“So that is why we continue to target this program at Solaris. All the data shows that the customer movement in the purchasing of servers has migrated to Linux. The data shows that the peak of Suns Solaris server sales was in 2000, which was followed by 12 quarters of decline. So those servers bought in 2000 are now 4 years old, and so we are starting to see a lot more migration.

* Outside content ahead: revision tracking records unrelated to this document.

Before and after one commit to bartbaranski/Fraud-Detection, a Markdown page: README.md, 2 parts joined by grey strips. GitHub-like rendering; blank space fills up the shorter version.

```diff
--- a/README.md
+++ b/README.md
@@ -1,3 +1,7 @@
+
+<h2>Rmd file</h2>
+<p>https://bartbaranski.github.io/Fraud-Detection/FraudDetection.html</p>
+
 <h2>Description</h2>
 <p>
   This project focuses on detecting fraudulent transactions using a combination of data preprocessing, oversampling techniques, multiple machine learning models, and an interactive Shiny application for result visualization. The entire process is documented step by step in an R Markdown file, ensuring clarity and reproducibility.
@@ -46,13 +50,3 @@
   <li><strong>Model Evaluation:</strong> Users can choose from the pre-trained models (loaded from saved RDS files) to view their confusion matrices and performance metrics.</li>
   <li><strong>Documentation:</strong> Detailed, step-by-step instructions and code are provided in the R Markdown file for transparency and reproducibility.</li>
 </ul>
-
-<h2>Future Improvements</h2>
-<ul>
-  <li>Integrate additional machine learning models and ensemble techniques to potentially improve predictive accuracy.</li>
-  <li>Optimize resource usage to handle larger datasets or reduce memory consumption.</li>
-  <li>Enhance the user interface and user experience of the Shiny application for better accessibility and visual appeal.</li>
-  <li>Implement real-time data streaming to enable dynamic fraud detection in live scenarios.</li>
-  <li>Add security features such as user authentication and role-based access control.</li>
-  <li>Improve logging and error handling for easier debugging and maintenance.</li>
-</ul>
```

That, thus, has a lot to do with the timing of this,” Handy said.
Asked why IBM was working specifically with Red Hat on this migration initiative and not also with Novells SuSE Linux, Handy said this was because Sun executives such as chief operating officer and president Jonathan Schwartz had specifically targeted Red Hat, saying publicly that they were not against Linux but rather against Red Hat, whose Linux offering was proprietary, Handy said.
“We have been doing a lot of talking and making sales and customer calls and working together, and were finding there is still big momentum on the Solaris-to-Linux migration front,” he said, adding that this specific alliance with Red Hat did not diminish IBMs relationship with Novells SuSE Linux and that IBM continues to support any Solaris migration to Novells SuSE Linux, IBMs AIX operating system, Red Hat software or Microsofts Windows.
This latest Solaris-to-Linux initiative applies to both SMB and enterprise customers.
Part of that outreach plan involves some of IBMs business partners and includes giving them a half-day class, scripts they can talk to, mailing templates and how to actually do a Solaris-to-Linux migration, Handy said.
Asked by eWEEK.com if there would be more Solaris migration program updates, Handy said that was possible as both him and his team were always talking to customers and looking for new ways to help them migrate.